September is Arthritis Awareness Month
The Arthritis Society informs us that 1 in 5 Canadians live every day with Arthritis and there is no cure.
Arthritis (arthro = joint, itis = inflammation) is a condition in which one or more of your joints are inflamed. A joint is an area of the body where two different bones meet for the purpose of movement or for stability. Inflammation is a medical term that describes redness and swelling which causes pain and, when in the joints, can also cause stiffness. Arthritis is a chronic condition that restricts mobility and diminishes quality of life.
Arthritis can involve almost any part of the body, most often affecting the hip, knee, spine or other weight-bearing joints, but is also found in the fingers and other non-weight-bearing joints. Some forms of arthritis can also affect other parts of the body.
Inflammatory and noninflammatory arthritis are the two most common forms of the condition. One of the most common types of inflammatory arthritis is rheumatoid arthritis (RA), and the most common type of noninflammatory arthritis is known as osteoarthritis (OA).
Rheumatoid Arthritis (RA) is an autoimmune and inflammatory disease, which means that your immune system attacks healthy cells in your body by mistake, causing inflammation in the affected parts of the body. RA commonly affects joints in the hands, wrists, and knees. The lining of the joint becomes inflamed, causing damage to joint tissue. This tissue damage can cause long-lasting or chronic pain, unsteadiness (lack of balance), and deformity (misshapenness). RA is a systemic disease, so its symptoms can also include weakness and fatigue. RA can also affect other tissues throughout the body and cause problems in organs such as the lungs, heart, and eyes.
Osteoarthritis (OA) occurs when the protective cartilage that cushions the ends of your bones wears down over time. Although osteoarthritis can damage any joint, the disorder most commonly affects joints in your hands, knees, hips and spine. Even though it’s called noninflammatory arthritis, OA can still result in some inflammation of the joints. Injuring a joint can accelerate the progression of OA, but even everyday activities can contribute to OA later in life. Being overweight and putting extra strain on the joints can also cause OA.
There is no single preventative measure for arthritis, but you can take steps to preserve joint function and mobility, and improve your overall quality of life.
Maintain a Healthy Weight
Excess weight puts greater demand on your joints. Combine healthy eating with regular exercise to maintain a healthy weight.
Many people have diabetes and OA. Having high glucose levels can make cartilage stiffer and more likely to break down. Having diabetes causes inflammation, which also weakens cartilage. Research suggests that eating a balanced diet may help you manage arthritis symptoms. Maximize nutrients and minimize extra calories by choosing nutrient-rich foods like whole grains, fruits, vegetables, lean protein and lower-fat dairy products.
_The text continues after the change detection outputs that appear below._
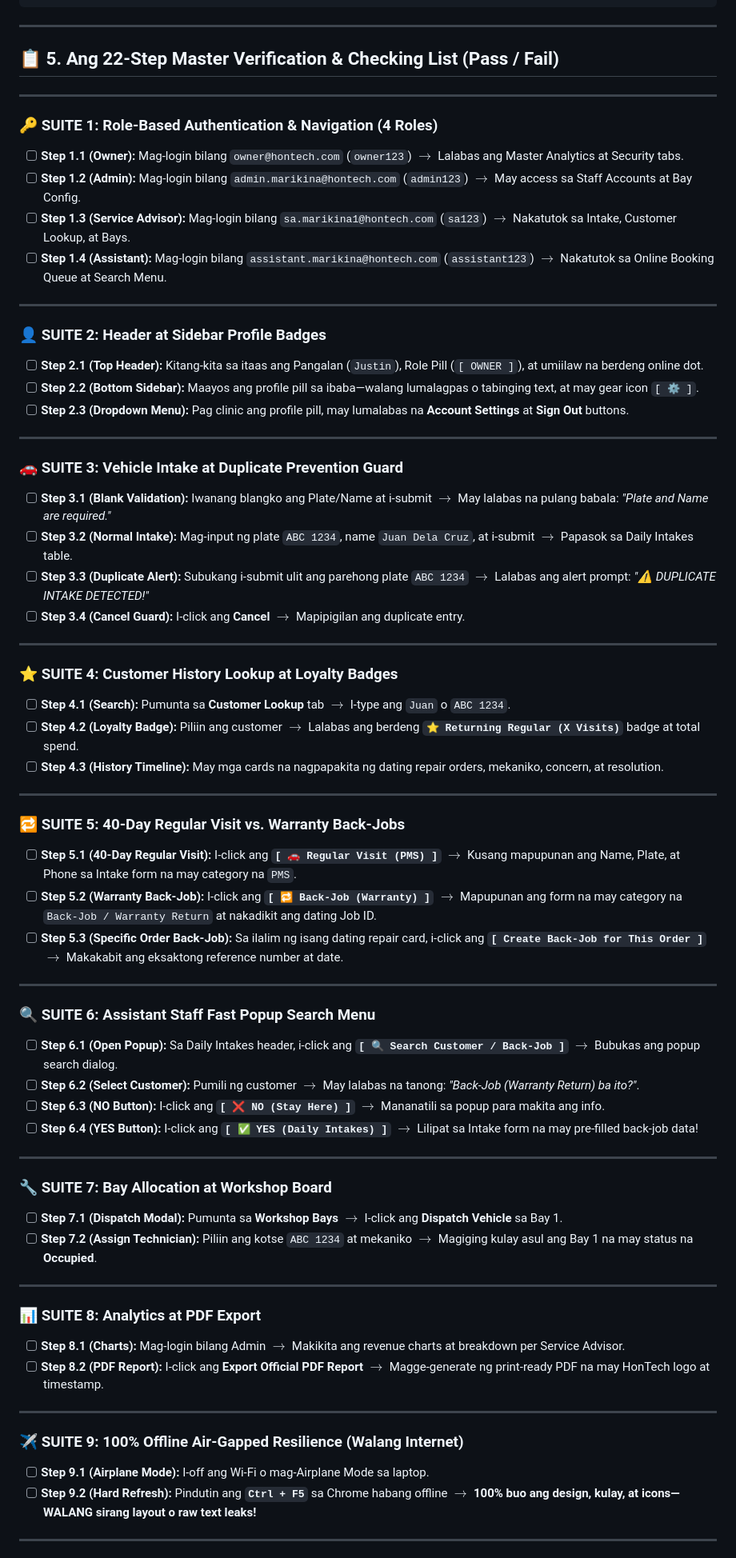
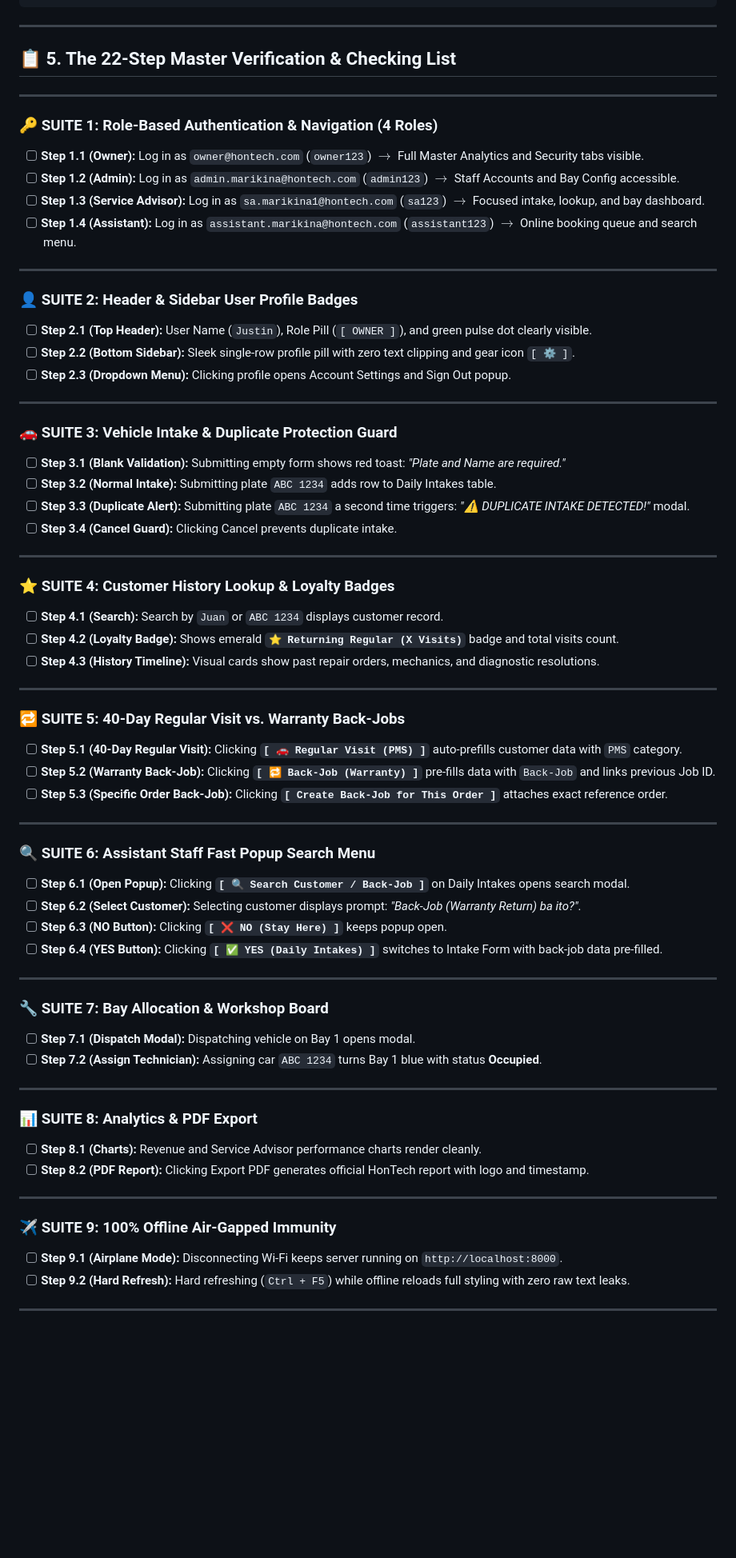
Before and after one commit to Justin-stack101/Hontech_Main_Active_Development_PHP_SQL, a Markdown page: Hontech Documentation/Technical/HONTECH_QA_AND_UNIT_TESTING_GROUP_GUIDE.md, the part around one of its changes. Shown at 80% size. Drawn GitHub-style; blank space fills up the shorter version.

Commit message:
docs(master-plan): add complete official QA testing and 3-person team collaboration guide

```diff
--- a/Hontech Documentation/Technical/HONTECH_QA_AND_UNIT_TESTING_GROUP_GUIDE.md
+++ b/Hontech Documentation/Technical/HONTECH_QA_AND_UNIT_TESTING_GROUP_GUIDE.md
@@ -106,70 +103,70 @@ CLASSIFICATION:        Official Single Team Testing Document
 
 ---
 
-## 📋 5. Ang 22-Step Master Verification & Checking List (Pass / Fail)
+## 📋 5. The 22-Step Master Verification & Checking List
 
 ---
 
 ### 🔑 SUITE 1: Role-Based Authentication & Navigation (4 Roles)
-- [ ] **Step 1.1 (Owner):** Mag-login bilang `owner@hontech.com` (`owner123`) $\to$ Lalabas ang Master Analytics at Security tabs.
-- [ ] **Step 1.2 (Admin):** Mag-login bilang `admin.marikina@hontech.com` (`admin123`) $\to$ May access sa Staff Accounts at Bay Config.
-- [ ] **Step 1.3 (Service Advisor):** Mag-login bilang `sa.marikina1@hontech.com` (`sa123`) $\to$ Nakatutok sa Intake, Customer Lookup, at Bays.
-- [ ] **Step 1.4 (Assistant):** Mag-login bilang `assistant.marikina@hontech.com` (`assistant123`) $\to$ Nakatutok sa Online Booking Queue at Search Menu.
+- [ ] **Step 1.1 (Owner):** Log in as `owner@hontech.com` (`owner123`) $\to$ Full Master Analytics and Security tabs visible.
+- [ ] **Step 1.2 (Admin):** Log in as `admin.marikina@hontech.com` (`admin123`) $\to$ Staff Accounts and Bay Config accessible.
+- [ ] **Step 1.3 (Service Advisor):** Log in as `sa.marikina1@hontech.com` (`sa123`) $\to$ Focused intake, lookup, and bay dashboard.
+- [ ] **Step 1.4 (Assistant):** Log in as `assistant.marikina@hontech.com` (`assistant123`) $\to$ Online booking queue and search menu.
 
 ---
 
-### 👤 SUITE 2: Header at Sidebar Profile Badges
-- [ ] **Step 2.1 (Top Header):** Kitang-kita sa itaas ang Pangalan (`Justin`), Role Pill (`[ OWNER ]`), at umiilaw na berdeng online dot.
-- [ ] **Step 2.2 (Bottom Sidebar):** Maayos ang profile pill sa ibaba—walang lumalagpas o tabinging text, at may gear icon `[ ⚙️ ]`.
-- [ ] **Step 2.3 (Dropdown Menu):** Pag clinic ang profile pill, may lumalabas na **Account Settings** at **Sign Out** buttons.
+### 👤 SUITE 2: Header & Sidebar User Profile Badges
+- [ ] **Step 2.1 (Top Header):** User Name (`Justin`), Role Pill (`[ OWNER ]`), and green pulse dot clearly visible.
+- [ ] **Step 2.2 (Bottom Sidebar):** Sleek single-row profile pill with zero text clipping and gear icon `[ ⚙️ ]`.
+- [ ] **Step 2.3 (Dropdown Menu):** Clicking profile opens Account Settings and Sign Out popup.
 
 ---
 
-### 🚗 SUITE 3: Vehicle Intake at Duplicate Prevention Guard
-- [ ] **Step 3.1 (Blank Validation):** Iwanang blangko ang Plate/Name at i-submit $\to$ May lalabas na pulang babala: *"Plate and Name are required."*
-- [ ] **Step 3.2 (Normal Intake):** Mag-input ng plate `ABC 1234`, name `Juan Dela Cruz`, at i-submit $\to$ Papasok sa Daily Intakes table.
-- [ ] **Step 3.3 (Duplicate Alert):** Subukang i-submit ulit ang parehong plate `ABC 1234` $\to$ Lalabas ang alert prompt: *"⚠️ DUPLICATE INTAKE DETECTED!"*
-- [ ] **Step 3.4 (Cancel Guard):** I-click ang **Cancel** $\to$ Mapipigilan ang duplicate entry.
+### 🚗 SUITE 3: Vehicle Intake & Duplicate Protection Guard
+- [ ] **Step 3.1 (Blank Validation):** Submitting empty form shows red toast: *"Plate and Name are required."*
+- [ ] **Step 3.2 (Normal Intake):** Submitting plate `ABC 1234` adds row to Daily Intakes table.
+- [ ] **Step 3.3 (Duplicate Alert):** Submitting plate `ABC 1234` a second time triggers: *"⚠️ DUPLICATE INTAKE DETECTED!"* modal.
+- [ ] **Step 3.4 (Cancel Guard):** Clicking Cancel prevents duplicate intake.
 
 ---
 
-### ⭐ SUITE 4: Customer History Lookup at Loyalty Badges
-- [ ] **Step 4.1 (Search):** Pumunta sa **Customer Lookup** tab $\to$ I-type ang `Juan` o `ABC 1234`.
-- [ ] **Step 4.2 (Loyalty Badge):** Piliin ang customer $\to$ Lalabas ang berdeng **`⭐ Returning Regular (X Visits)`** badge at total spend.
-- [ ] **Step 4.3 (History Timeline):** May mga cards na nagpapakita ng dating repair orders, mekaniko, concern, at resolution.
+### ⭐ SUITE 4: Customer History Lookup & Loyalty Badges
+- [ ] **Step 4.1 (Search):** Search by `Juan` or `ABC 1234` displays customer record.
+- [ ] **Step 4.2 (Loyalty Badge):** Shows emerald **`⭐ Returning Regular (X Visits)`** badge and total visits count.
+- [ ] **Step 4.3 (History Timeline):** Visual cards show past repair orders, mechanics, and diagnostic resolutions.
 
 ---
 
 ### 🔁 SUITE 5: 40-Day Regular Visit vs. Warranty Back-Jobs
-- [ ] **Step 5.1 (40-Day Regular Visit):** I-click ang **`[ 🚗 Regular Visit (PMS) ]`** $\to$ Kusang mapupunan ang Name, Plate, at Phone sa Intake form na may category na `PMS`.
-- [ ] **Step 5.2 (Warranty Back-Job):** I-click ang **`[ 🔁 Back-Job (Warranty) ]`** $\to$ Mapupunan ang form na may category na `Back-Job / Warranty Return` at nakadikit ang dating Job ID.
-- [ ] **Step 5.3 (Specific Order Back-Job):** Sa ilalim ng isang dating repair card, i-click ang **`[ Create Back-Job for This Order ]`** $\to$ Makakabit ang eksaktong reference number at date.
+- [ ] **Step 5.1 (40-Day Regular Visit):** Clicking **`[ 🚗 Regular Visit (PMS) ]`** auto-prefills customer data with `PMS` category.
+- [ ] **Step 5.2 (Warranty Back-Job):** Clicking **`[ 🔁 Back-Job (Warranty) ]`** pre-fills data with `Back-Job` and links previous Job ID.
+- [ ] **Step 5.3 (Specific Order Back-Job):** Clicking **`[ Create Back-Job for This Order ]`** attaches exact reference order.
 
 ---
 
 ### 🔍 SUITE 6: Assistant Staff Fast Popup Search Menu
-- [ ] **Step 6.1 (Open Popup):** Sa Daily Intakes header, i-click ang **`[ 🔍 Search Customer / Back-Job ]`** $\to$ Bubukas ang popup search dialog.
-- [ ] **Step 6.2 (Select Customer):** Pumili ng customer $\to$ May lalabas na tanong: *"Back-Job (Warranty Return) ba ito?"*.
-- [ ] **Step 6.3 (NO Button):** I-click ang **`[ ❌ NO (Stay Here) ]`** $\to$ Mananatili sa popup para makita ang info.
-- [ ] **Step 6.4 (YES Button):** I-click ang **`[ ✅ YES (Daily Intakes) ]`** $\to$ Lilipat sa Intake form na may pre-filled back-job data!
+- [ ] **Step 6.1 (Open Popup):** Clicking **`[ 🔍 Search Customer / Back-Job ]`** on Daily Intakes opens search modal.
+- [ ] **Step 6.2 (Select Customer):** Selecting customer displays prompt: *"Back-Job (Warranty Return) ba ito?"*.
+- [ ] **Step 6.3 (NO Button):** Clicking **`[ ❌ NO (Stay Here) ]`** keeps popup open.
+- [ ] **Step 6.4 (YES Button):** Clicking **`[ ✅ YES (Daily Intakes) ]`** switches to Intake Form with back-job data pre-filled.
 
 ---
 
-### 🔧 SUITE 7: Bay Allocation at Workshop Board
-- [ ] **Step 7.1 (Dispatch Modal):** Pumunta sa **Workshop Bays** $\to$ I-click ang **Dispatch Vehicle** sa Bay 1.
-- [ ] **Step 7.2 (Assign Technician):** Piliin ang kotse `ABC 1234` at mekaniko $\to$ Magiging kulay asul ang Bay 1 na may status na **Occupied**.
+### 🔧 SUITE 7: Bay Allocation & Workshop Board
+- [ ] **Step 7.1 (Dispatch Modal):** Dispatching vehicle on Bay 1 opens modal.
+- [ ] **Step 7.2 (Assign Technician):** Assigning car `ABC 1234` turns Bay 1 blue with status **Occupied**.
 
 ---
 
-### 📊 SUITE 8: Analytics at PDF Export
-- [ ] **Step 8.1 (Charts):** Mag-login bilang Admin $\to$ Makikita ang revenue charts at breakdown per Service Advisor.
-- [ ] **Step 8.2 (PDF Report):** I-click ang **Export Official PDF Report** $\to$ Magge-generate ng print-ready PDF na may HonTech logo at timestamp.
+### 📊 SUITE 8: Analytics & PDF Export
+- [ ] **Step 8.1 (Charts):** Revenue and Service Advisor performance charts render cleanly.
+- [ ] **Step 8.2 (PDF Report):** Clicking Export PDF generates official HonTech report with logo and timestamp.
 
 ---
 
-### ✈️ SUITE 9: 100% Offline Air-Gapped Resilience (Walang Internet)
-- [ ] **Step 9.1 (Airplane Mode):** I-off ang Wi-Fi o mag-Airplane Mode sa laptop.
-- [ ] **Step 9.2 (Hard Refresh):** Pindutin ang **`Ctrl + F5`** sa Chrome habang offline $\to$ **100% buo ang design, kulay, at icons—WALANG sirang layout o raw text leaks!**
+### ✈️ SUITE 9: 100% Offline Air-Gapped Immunity
+- [ ] **Step 9.1 (Airplane Mode):** Disconnecting Wi-Fi keeps server running on `http://localhost:8000`.
+- [ ] **Step 9.2 (Hard Refresh):** Hard refreshing (`Ctrl + F5`) while offline reloads full styling with zero raw text leaks.
 
 ---
 
```
Also changed, not shown: other parts of Hontech Documentation/Technical/HONTECH_QA_AND_UNIT_TESTING_GROUP_GUIDE.md (+49 -62 lines).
Choose a Healthy Lifestyle
Not smoking, drinking in moderation and getting good sleep will help you to feel your best. Cigarette smoking increases a person’s risk of developing rheumatoid arthritis (RA) and can make the disease worse.
Exercise – What to Do, What to Avoid
Choose activities that build the muscles around your joints but don't damage the joints themselves. Focus on stretching, range-of-motion exercises and gradual progressive strength training. Include low-impact aerobic exercise, such as Tai Chi, walking, cycling or water exercises. Make sure to warm up and cool down when doing exercise.
Try to avoid activities that involve high impact and repetitive motion, such as running, jumping, racket sports, and high-impact aerobics. If you do partake in these sports, however, consider wearing protective equipment such as elbow and knee pads.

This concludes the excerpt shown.